Web document revisions:
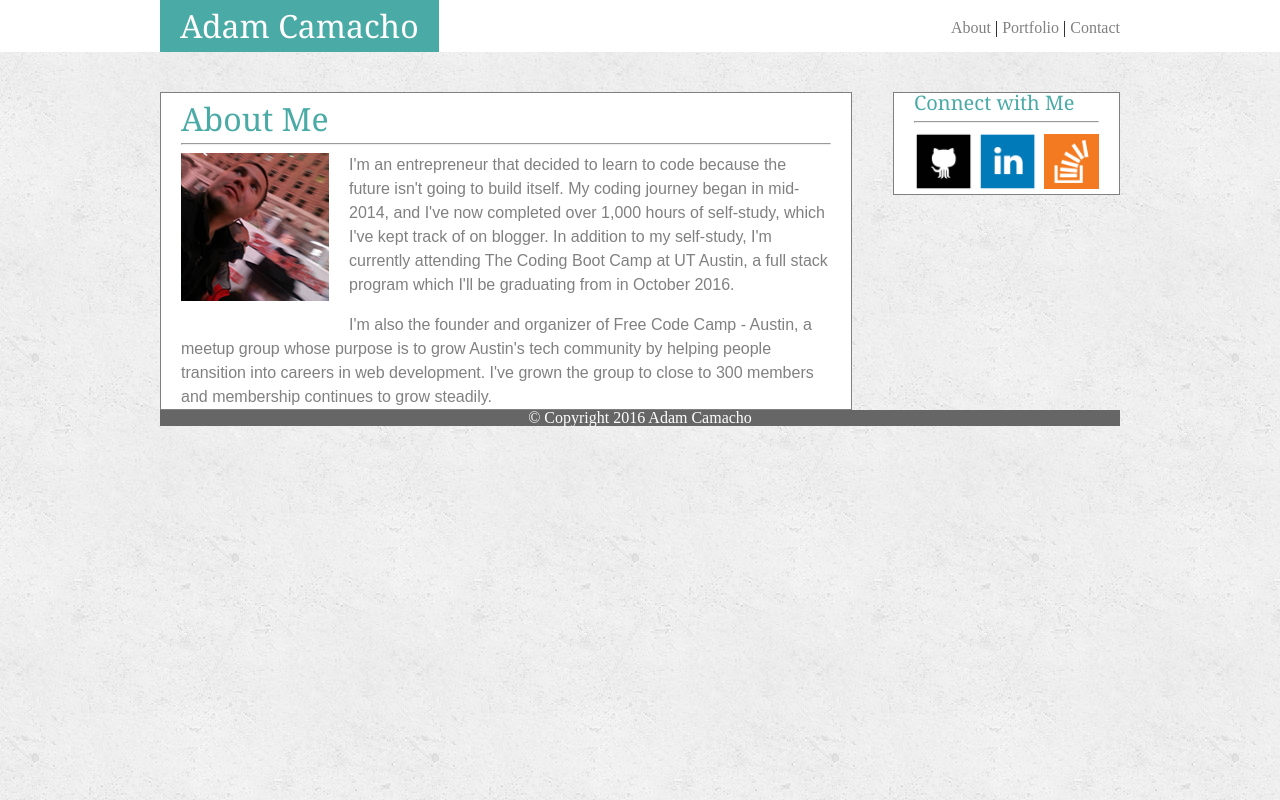
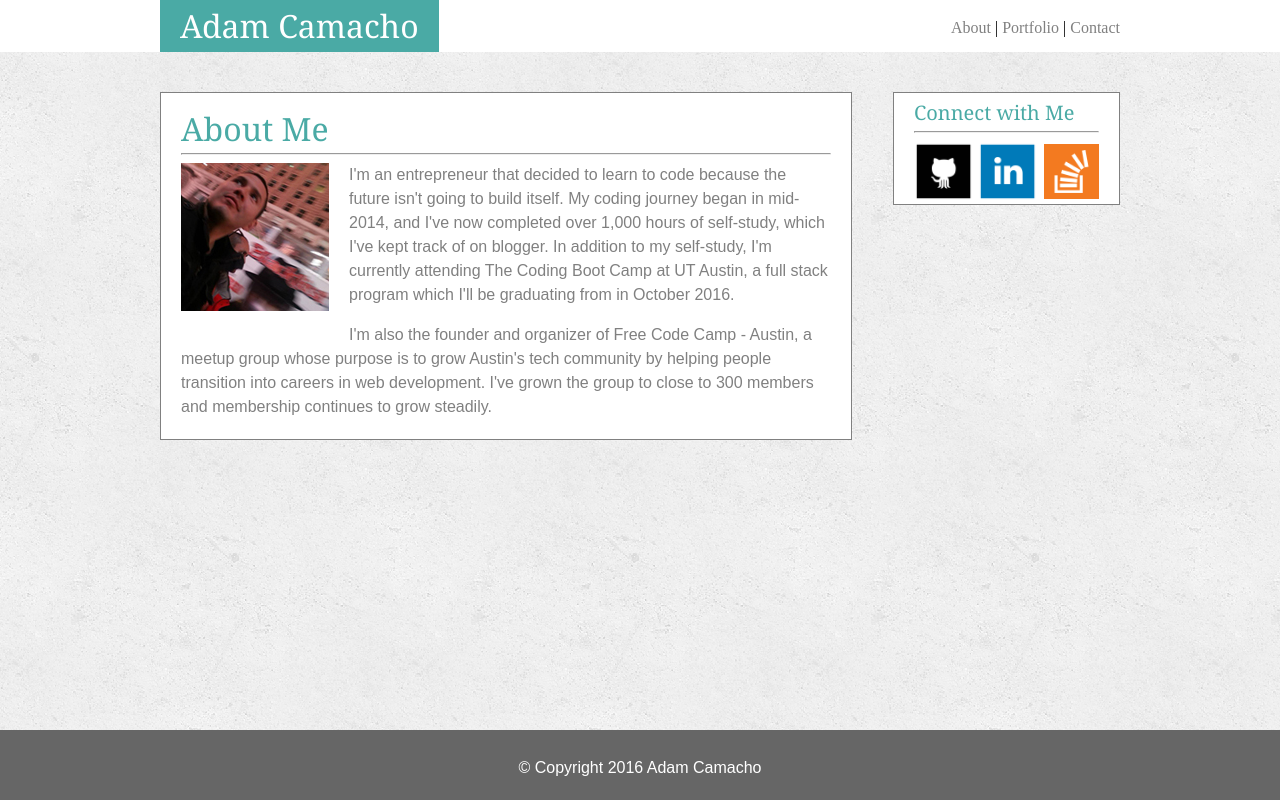
Before and after one commit to LucianaRoberts/Basic-Portfolio, a PHP site: page / in a window 1280 px wide. Run offline with PHP 8.4, Linux system fonts and the light colour scheme.

Commit message:
sticky footer complete

```diff
--- a/assets/css/style.css
+++ b/assets/css/style.css
@@ -37,6 +37,7 @@ h2.headings {
 #connect-heading {
 	font-family: 'Georgia', Times, Times New Roman, serif;
 	font-size: 20px;
+	margin-top: 10px;
 }
 
 .teal-words {
@@ -59,11 +60,6 @@ h2.headings {
 	line-height: 150%;
 }
 
-h6 {
-	font-family: 'Arial', 'Helvetica Neue', Helvetica, sans-serif;
-	color: white;
-	text-align: center;
-}
 
 /* End Headings & Text */
 
@@ -72,6 +68,14 @@ h6 {
 footer {
 	background: #666666;
 	clear: both;
+	height: 80px;
+}
+
+#footer-text {
+	font-family: 'Arial', 'Helvetica Neue', Helvetica, sans-serif;
+	color: white;
+	text-align: center;
+	padding-top: 30px;
 }
 
 /* End Footer */
@@ -97,6 +101,9 @@ body {
 	float: left;
 	clear: right;
 	background: white;
+	padding-top: 10px;
+	padding-bottom: 20px;
+	margin-bottom: 40px;
 }
 
 .content-area {
@@ -128,3 +135,28 @@ header {
 	margin-right: auto;
 }
 /* End Other Layout */
+
+/* Sticky Footer */
+
+html, body {height: 100%;}
+
+#wrap {min-height: 100%;}
+
+#main {overflow:auto;
+    padding-bottom: 150px;}  /* must be same height as the footer */
+
+#footer {position: relative;
+    margin-top: -70px; /* negative value of footer height */
+    height: 70px;
+    clear:both;}
+
+/*Opera Fix*/
+body:before {
+    content:"";
+    height:100%;
+    float:left;
+    width:0;
+    margin-top:-32767px;/
+}
+
+/* End Sticky Footer*/
--- a/contact.html
+++ b/contact.html
@@ -14,6 +14,7 @@
 </head>
 
 <body>
+	<div id="wrap">
 	<header>
 <!-- Nav Bar using HTML5 nav tag -->
 	<div class="header-content">
@@ -50,7 +51,9 @@
 			<a href="#"><img src="assets/images/stack-overflow64x64.png" alt="Stack Overflow Logo" class="icons-stack"></a>
 	</section>
 	</div>
-	<footer>
+	</div>
+
+	<footer id="footer">
 		<h6>&copy; Copyright 2016 Adam Camacho</h6>
 	</footer>
 
--- a/index.html
+++ b/index.html
@@ -14,7 +14,7 @@
 </head>
 
 <body>
-
+	<div id="wrap">
 	<header>
 <!-- Nav Bar using HTML5 nav tag -->
 	<div class="header-content">
@@ -47,9 +47,11 @@
 "><img src="assets/images/linkedin64x64.png" alt="LinkedIn Logo" class="icons"></a>
 		<a href="http://stackoverflow.com/users/6230523/adam8888?tab=profile"><img src="assets/images/stack-overflow64x64.png" alt="Stack Overflow Logo" class="icons-stack"></a>
 	</section>
-	<div class="content-area">
-	<footer>
-		<h6>&copy; Copyright 2016 Adam Camacho</h6>
+	</div>
+	</div>
+
+	<footer id="footer">
+			<p id="footer-text">&copy; Copyright 2016 Adam Camacho</p>
 	</footer>
 
   <script src="js/scripts.js"></script>
--- a/portfolio.html
+++ b/portfolio.html
@@ -14,6 +14,7 @@
 </head>
 
 <body>
+	<div id="wrap">
 	<header>
 <!-- Nav Bar using HTML5 nav tag -->
 	<div class="header-content">
@@ -46,8 +47,9 @@
 			<a href="#"><img src="assets/images/stack-overflow64x64.png" alt="Stack Overflow Logo" class="icons-stack"></a>
 	</section>
 	</div>
+	</div>
 
-	<footer>
+	<footer id="footer">
 		<h6>&copy; Copyright 2016 Adam Camacho</h6>
 	</footer>
 
```
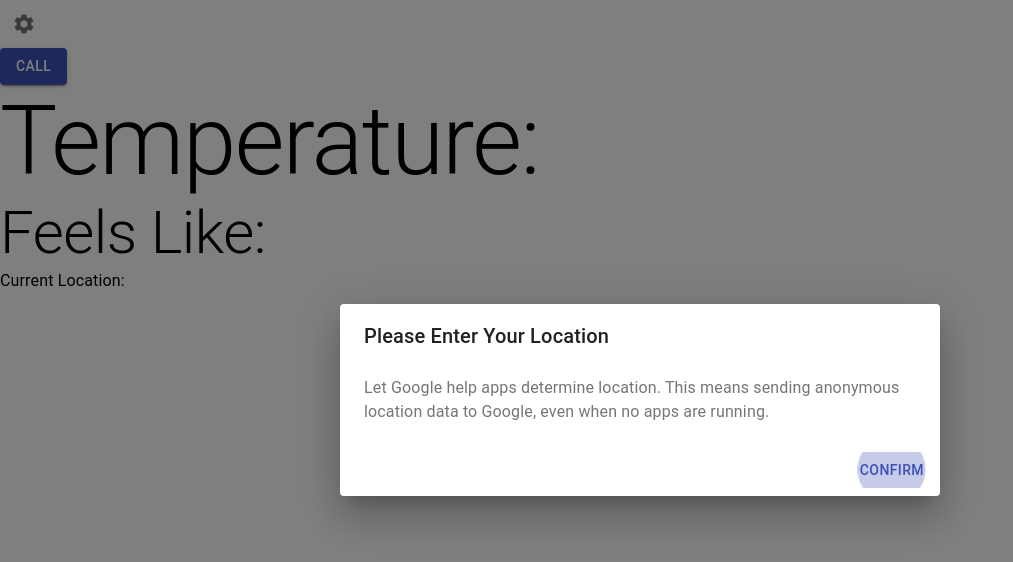
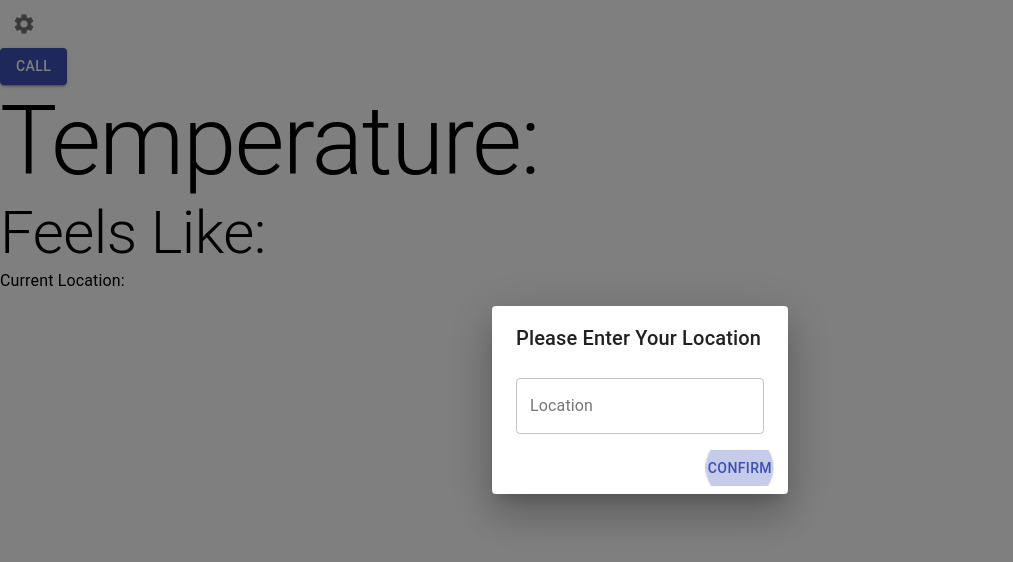
Before and after one commit to Lewis-Hamilton/weather, a React (Create React App) app: page / in a window 1280 px wide. Shown: the top 562 px of the page, without its empty margins (0-1013 px from the left). Built offline with nearby package versions, Linux system fonts and the light colour scheme; no server answers.

Commit message:
added text field to modal

```diff
--- a/src/components/modal.js
+++ b/src/components/modal.js
@@ -3,11 +3,14 @@ import Button from "@material-ui/core/Button";
 import Dialog from "@material-ui/core/Dialog";
 import DialogActions from "@material-ui/core/DialogActions";
 import DialogContent from "@material-ui/core/DialogContent";
-import DialogContentText from "@material-ui/core/DialogContentText";
 import DialogTitle from "@material-ui/core/DialogTitle";
+import TextField from "@material-ui/core/TextField";
+import { useDispatch } from "react-redux";
+import { changeLocation } from "../redux/reducers/locationReducer";
 
 export default function Modal() {
   const [open, setOpen] = useState(false);
+  const dispatch = useDispatch();
 
   useEffect(() => {
     setOpen(true);
@@ -25,10 +28,11 @@ export default function Modal() {
           {"Please Enter Your Location"}
         </DialogTitle>
         <DialogContent>
-          <DialogContentText id="alert-dialog-description">
-            Let Google help apps determine location. This means sending
-            anonymous location data to Google, even when no apps are running.
-          </DialogContentText>
+          <TextField
+            label="Location"
+            variant="outlined"
+            onChange={(e) => dispatch(changeLocation(e.target.value))}
+          ></TextField>
         </DialogContent>
         <DialogActions>
           <Button onClick={() => setOpen(false)} color="primary" autoFocus>
```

*Task requirements*.
Each record above should be retyped exactly, with no pictures carried over.

*Result of this task*.
Before and after one commit to LucianaRoberts/Basic-Portfolio, a PHP site: page / in a window 1280 px wide. Run offline with PHP 8.4, Linux system fonts and the light colour scheme.

Commit message:
sticky footer complete

```diff
--- a/assets/css/style.css
+++ b/assets/css/style.css
@@ -37,6 +37,7 @@ h2.headings {
 #connect-heading {
 	font-family: 'Georgia', Times, Times New Roman, serif;
 	font-size: 20px;
+	margin-top: 10px;
 }
 
 .teal-words {
@@ -59,11 +60,6 @@ h2.headings {
 	line-height: 150%;
 }
 
-h6 {
-	font-family: 'Arial', 'Helvetica Neue', Helvetica, sans-serif;
-	color: white;
-	text-align: center;
-}
 
 /* End Headings & Text */
 
@@ -72,6 +68,14 @@ h6 {
 footer {
 	background: #666666;
 	clear: both;
+	height: 80px;
+}
+
+#footer-text {
+	font-family: 'Arial', 'Helvetica Neue', Helvetica, sans-serif;
+	color: white;
+	text-align: center;
+	padding-top: 30px;
 }
 
 /* End Footer */
@@ -97,6 +101,9 @@ body {
 	float: left;
 	clear: right;
 	background: white;
+	padding-top: 10px;
+	padding-bottom: 20px;
+	margin-bottom: 40px;
 }
 
 .content-area {
@@ -128,3 +135,28 @@ header {
 	margin-right: auto;
 }
 /* End Other Layout */
+
+/* Sticky Footer */
+
+html, body {height: 100%;}
+
+#wrap {min-height: 100%;}
+
+#main {overflow:auto;
+    padding-bottom: 150px;}  /* must be same height as the footer */
+
+#footer {position: relative;
+    margin-top: -70px; /* negative value of footer height */
+    height: 70px;
+    clear:both;}
+
+/*Opera Fix*/
+body:before {
+    content:"";
+    height:100%;
+    float:left;
+    width:0;
+    margin-top:-32767px;/
+}
+
+/* End Sticky Footer*/
--- a/contact.html
+++ b/contact.html
@@ -14,6 +14,7 @@
 </head>
 
 <body>
+	<div id="wrap">
 	<header>
 <!-- Nav Bar using HTML5 nav tag -->
 	<div class="header-content">
@@ -50,7 +51,9 @@
 			<a href="#"><img src="assets/images/stack-overflow64x64.png" alt="Stack Overflow Logo" class="icons-stack"></a>
 	</section>
 	</div>
-	<footer>
+	</div>
+
+	<footer id="footer">
 		<h6>&copy; Copyright 2016 Adam Camacho</h6>
 	</footer>
 
--- a/index.html
+++ b/index.html
@@ -14,7 +14,7 @@
 </head>
 
 <body>
-
+	<div id="wrap">
 	<header>
 <!-- Nav Bar using HTML5 nav tag -->
 	<div class="header-content">
@@ -47,9 +47,11 @@
 "><img src="assets/images/linkedin64x64.png" alt="LinkedIn Logo" class="icons"></a>
 		<a href="http://stackoverflow.com/users/6230523/adam8888?tab=profile"><img src="assets/images/stack-overflow64x64.png" alt="Stack Overflow Logo" class="icons-stack"></a>
 	</section>
-	<div class="content-area">
-	<footer>
-		<h6>&copy; Copyright 2016 Adam Camacho</h6>
+	</div>
+	</div>
+
+	<footer id="footer">
+			<p id="footer-text">&copy; Copyright 2016 Adam Camacho</p>
 	</footer>
 
   <script src="js/scripts.js"></script>
--- a/portfolio.html
+++ b/portfolio.html
@@ -14,6 +14,7 @@
 </head>
 
 <body>
+	<div id="wrap">
 	<header>
 <!-- Nav Bar using HTML5 nav tag -->
 	<div class="header-content">
@@ -46,8 +47,9 @@
 			<a href="#"><img src="assets/images/stack-overflow64x64.png" alt="Stack Overflow Logo" class="icons-stack"></a>
 	</section>
 	</div>
+	</div>
 
-	<footer>
+	<footer id="footer">
 		<h6>&copy; Copyright 2016 Adam Camacho</h6>
 	</footer>
 
```
Before and after one commit to Lewis-Hamilton/weather, a React (Create React App) app: page / in a window 1280 px wide. Shown: the top 562 px of the page, without its empty margins (0-1013 px from the left). Built offline with nearby package versions, Linux system fonts and the light colour scheme; no server answers.

Commit message:
added text field to modal

```diff
--- a/src/components/modal.js
+++ b/src/components/modal.js
@@ -3,11 +3,14 @@ import Button from "@material-ui/core/Button";
 import Dialog from "@material-ui/core/Dialog";
 import DialogActions from "@material-ui/core/DialogActions";
 import DialogContent from "@material-ui/core/DialogContent";
-import DialogContentText from "@material-ui/core/DialogContentText";
 import DialogTitle from "@material-ui/core/DialogTitle";
+import TextField from "@material-ui/core/TextField";
+import { useDispatch } from "react-redux";
+import { changeLocation } from "../redux/reducers/locationReducer";
 
 export default function Modal() {
   const [open, setOpen] = useState(false);
+  const dispatch = useDispatch();
 
   useEffect(() => {
     setOpen(true);
@@ -25,10 +28,11 @@ export default function Modal() {
           {"Please Enter Your Location"}
         </DialogTitle>
         <DialogContent>
-          <DialogContentText id="alert-dialog-description">
-            Let Google help apps determine location. This means sending
-            anonymous location data to Google, even when no apps are running.
-          </DialogContentText>
+          <TextField
+            label="Location"
+            variant="outlined"
+            onChange={(e) => dispatch(changeLocation(e.target.value))}
+          ></TextField>
         </DialogContent>
         <DialogActions>
           <Button onClick={() => setOpen(false)} color="primary" autoFocus>
```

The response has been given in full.